Could you retype the whole listing word for word and drop the images?
------------------------------------------------------------
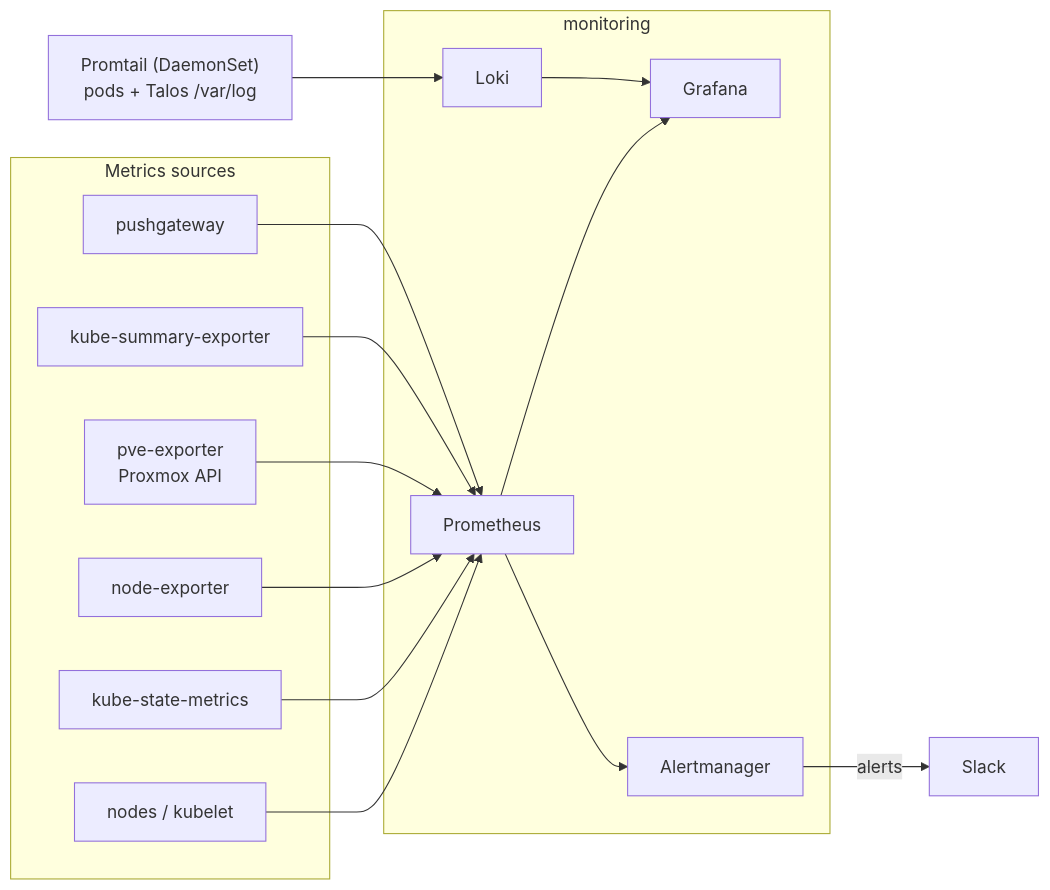
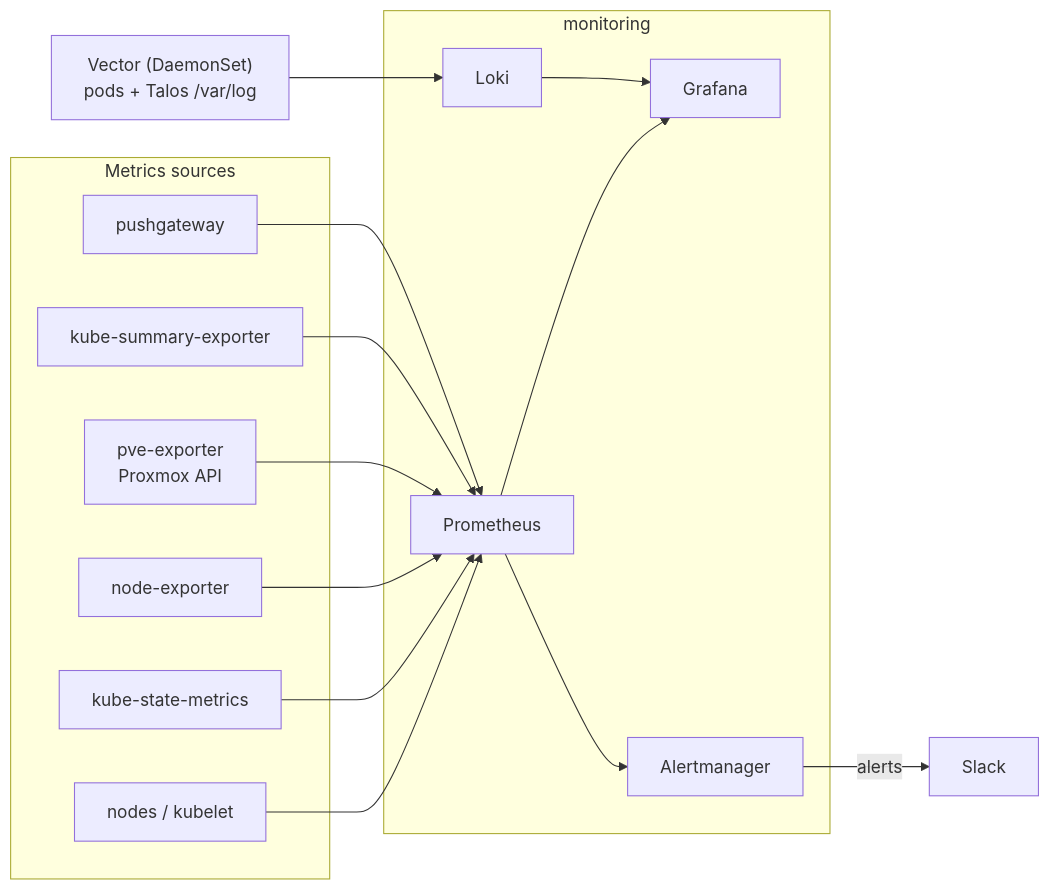
One commit to DTLP/homelab changed the third of 5 diagrams in docs/architecture.md. Above: the diagram before and after it, drawn with Mermaid. The commit also changed other lines of this file and 1 other file, not shown here.

First line of the commit message:
Refresh architecture for current services

````diff
--- a/docs/architecture.md
+++ b/docs/architecture.md
@@ -81,31 +81,31 @@
 ```mermaid
 flowchart LR
     subgraph Sources["Metrics sources"]
         Node["nodes / kubelet"]
         KSM["kube-state-metrics"]
         NX["node-exporter"]
         PVE["pve-exporter<br/>Proxmox API"]
         SUM["kube-summary-exporter"]
         PUSH["pushgateway"]
     end
 
     subgraph Collect["monitoring"]
         Prom["Prometheus"]
         Loki["Loki"]
         Grafana["Grafana"]
         AM["Alertmanager"]
     end
 
-    Promtail["Promtail (DaemonSet)<br/>pods + Talos /var/log"] --> Loki
+    Vector["Vector (DaemonSet)<br/>pods + Talos /var/log"] --> Loki
 
     Node --> Prom
     KSM --> Prom
     NX --> Prom
     PVE --> Prom
     SUM --> Prom
     PUSH --> Prom
 
     Prom --> Grafana
     Loki --> Grafana
     Prom --> AM -->|alerts| Slack["Slack"]
 ```
````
------------------------------------------------------------
Answer box:
One commit to DTLP/homelab changed the third of 5 diagrams in docs/architecture.md. Above: the diagram before and after it, drawn with Mermaid. The commit also changed other lines of this file and 1 other file, not shown here.

First line of the commit message:
Refresh architecture for current services

````diff
--- a/docs/architecture.md
+++ b/docs/architecture.md
@@ -81,31 +81,31 @@
 ```mermaid
 flowchart LR
     subgraph Sources["Metrics sources"]
         Node["nodes / kubelet"]
         KSM["kube-state-metrics"]
         NX["node-exporter"]
         PVE["pve-exporter<br/>Proxmox API"]
         SUM["kube-summary-exporter"]
         PUSH["pushgateway"]
     end
 
     subgraph Collect["monitoring"]
         Prom["Prometheus"]
         Loki["Loki"]
         Grafana["Grafana"]
         AM["Alertmanager"]
     end
 
-    Promtail["Promtail (DaemonSet)<br/>pods + Talos /var/log"] --> Loki
+    Vector["Vector (DaemonSet)<br/>pods + Talos /var/log"] --> Loki
 
     Node --> Prom
     KSM --> Prom
     NX --> Prom
     PVE --> Prom
     SUM --> Prom
     PUSH --> Prom
 
     Prom --> Grafana
     Loki --> Grafana
     Prom --> AM -->|alerts| Slack["Slack"]
 ```
````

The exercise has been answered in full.